Met Up With My Late Mother’s “Moo Cow” Marionette at Museum London, November 3, 2018

In 1965, my mother Jay Peterson assisted James Reaney in designing marionettes for his “Apple Butter” play. Mom’s contribution, “Moo Cow,” now resides at the Canadian Museum of History. In November 2018, James Reaney’s son James Stewart Reaney gave a presentation about the “Apple Butter” saga at Museum London and “Moo Cow” was in attendance.

Ken Whiteley’s “That Other Shore” Inspires Pride in Michael Sullivan’s Michigan Descendants

In my July 2016 post about Ken Whiteley and my great-great grandfather Michael Sullivan (1813-1886), I explained that Michael changed his name from O’Sullivan to Sullivan after he got on the wrong side of the Catholic Church. Whiteley’s song “That Other Shore” tells Michael’s story. Whiteley performed the song again in Michigan in 2018.

Why It is Taking Me So Long to Write a Multi-Part Series About Cultural Misappropriation, As It Relates to Indigenous People Who Live in Canada

My post examines the cultural misappropriation issue as it relates to Indigenous people who live in Canada. I discuss how my mother Jay Peterson was inspired to design her own baby-carrying devices by those developed by other cultures, including Indigenous. I also mention my father Charles T Peterson’s appreciation for genuine Cowichan sweaters.

Ivey Family London Room’s “Winter in London” 2017 Display Includes Artwork by Jay Peterson (1920-1976)

The Ivey Family London Room 2017 “Winter in London” display contained 2015 and 2017 Christmas cards with artwork by my mother Jay Peterson (1920-1976). My post includes a photo of London Room Library Assistant Barb Scott and I standing next to the display which includes these cards.

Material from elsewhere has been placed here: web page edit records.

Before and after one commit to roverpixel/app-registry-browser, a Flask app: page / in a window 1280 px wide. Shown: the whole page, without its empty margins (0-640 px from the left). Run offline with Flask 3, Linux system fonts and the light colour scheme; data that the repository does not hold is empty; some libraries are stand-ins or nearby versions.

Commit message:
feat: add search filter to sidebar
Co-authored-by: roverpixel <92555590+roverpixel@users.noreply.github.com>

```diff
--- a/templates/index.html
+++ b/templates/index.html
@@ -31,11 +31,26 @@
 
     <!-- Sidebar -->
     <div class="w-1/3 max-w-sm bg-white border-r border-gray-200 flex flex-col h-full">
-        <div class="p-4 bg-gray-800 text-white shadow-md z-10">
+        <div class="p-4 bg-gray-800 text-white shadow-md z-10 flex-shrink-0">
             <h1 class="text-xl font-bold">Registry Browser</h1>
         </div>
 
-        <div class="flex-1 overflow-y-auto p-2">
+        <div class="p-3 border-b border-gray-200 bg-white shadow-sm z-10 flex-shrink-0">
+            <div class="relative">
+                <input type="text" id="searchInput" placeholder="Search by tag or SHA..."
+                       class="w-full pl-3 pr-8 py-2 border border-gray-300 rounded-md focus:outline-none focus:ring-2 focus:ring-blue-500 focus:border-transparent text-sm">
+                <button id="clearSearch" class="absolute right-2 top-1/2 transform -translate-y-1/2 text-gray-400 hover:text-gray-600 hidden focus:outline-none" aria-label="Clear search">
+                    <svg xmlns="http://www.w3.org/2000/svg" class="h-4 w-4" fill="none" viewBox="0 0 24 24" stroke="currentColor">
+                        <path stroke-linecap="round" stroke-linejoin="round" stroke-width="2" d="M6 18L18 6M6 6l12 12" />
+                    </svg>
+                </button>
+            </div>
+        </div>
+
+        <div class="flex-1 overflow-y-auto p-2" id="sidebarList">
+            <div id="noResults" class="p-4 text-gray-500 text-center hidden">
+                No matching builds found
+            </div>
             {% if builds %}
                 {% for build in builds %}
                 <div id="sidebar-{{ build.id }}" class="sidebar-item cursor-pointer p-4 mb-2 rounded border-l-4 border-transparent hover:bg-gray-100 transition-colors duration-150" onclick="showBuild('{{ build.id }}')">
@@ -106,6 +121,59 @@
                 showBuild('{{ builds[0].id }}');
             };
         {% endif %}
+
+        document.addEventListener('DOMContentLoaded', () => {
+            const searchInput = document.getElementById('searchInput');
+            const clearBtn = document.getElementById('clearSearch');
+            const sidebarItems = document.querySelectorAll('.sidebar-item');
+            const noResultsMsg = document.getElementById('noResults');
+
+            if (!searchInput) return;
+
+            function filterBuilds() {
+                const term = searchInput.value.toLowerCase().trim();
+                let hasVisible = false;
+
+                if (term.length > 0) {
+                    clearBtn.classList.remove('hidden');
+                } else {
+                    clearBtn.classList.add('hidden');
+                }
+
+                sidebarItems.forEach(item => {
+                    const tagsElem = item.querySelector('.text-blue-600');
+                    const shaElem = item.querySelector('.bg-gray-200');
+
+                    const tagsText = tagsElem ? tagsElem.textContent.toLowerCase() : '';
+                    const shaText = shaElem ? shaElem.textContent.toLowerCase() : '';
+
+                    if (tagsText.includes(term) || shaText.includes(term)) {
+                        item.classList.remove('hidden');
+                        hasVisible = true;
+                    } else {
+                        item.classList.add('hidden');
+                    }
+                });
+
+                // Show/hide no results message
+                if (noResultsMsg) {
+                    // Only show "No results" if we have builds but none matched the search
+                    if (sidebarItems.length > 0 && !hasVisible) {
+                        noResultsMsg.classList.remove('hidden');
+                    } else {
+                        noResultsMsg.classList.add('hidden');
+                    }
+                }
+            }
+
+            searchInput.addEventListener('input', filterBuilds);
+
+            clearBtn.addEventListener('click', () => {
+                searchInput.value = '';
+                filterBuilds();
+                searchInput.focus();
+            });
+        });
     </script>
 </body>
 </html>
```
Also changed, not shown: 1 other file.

Part Four of Four: Tribute to Jay Peterson (1920-1976), on the 40th Anniversary of Her Passing, December 15, 2016 – Her Involvement With Indigenous Issues, 1958-1976

From 1958 until her passing in 1976, my mother was involved with Indigenous issues. She helped Aboriginal people to market their crafts and supported many of their other endeavours. Some people encouraged me to carry on with her interest, but since the mid-2000s, I have mostly been on the outside looking in.

Part Three of Four: Tribute to Jay Peterson (1920-1976), on the 40th Anniversary of Her Passing, December 15, 2016 – Her Involvement With First-St. Andrew’s United Church

From the 1950s to the 1960s, my mother was involved with many projects at First-St Andrew’s United Church in London, Ontario. For instance, she helped organize religious art and artifact exhibitions. The Very Reverend Angus J MacQueen (1912-2006) gave my mother’s 1976 eulogy at the church. He described her as “very special kind of person.”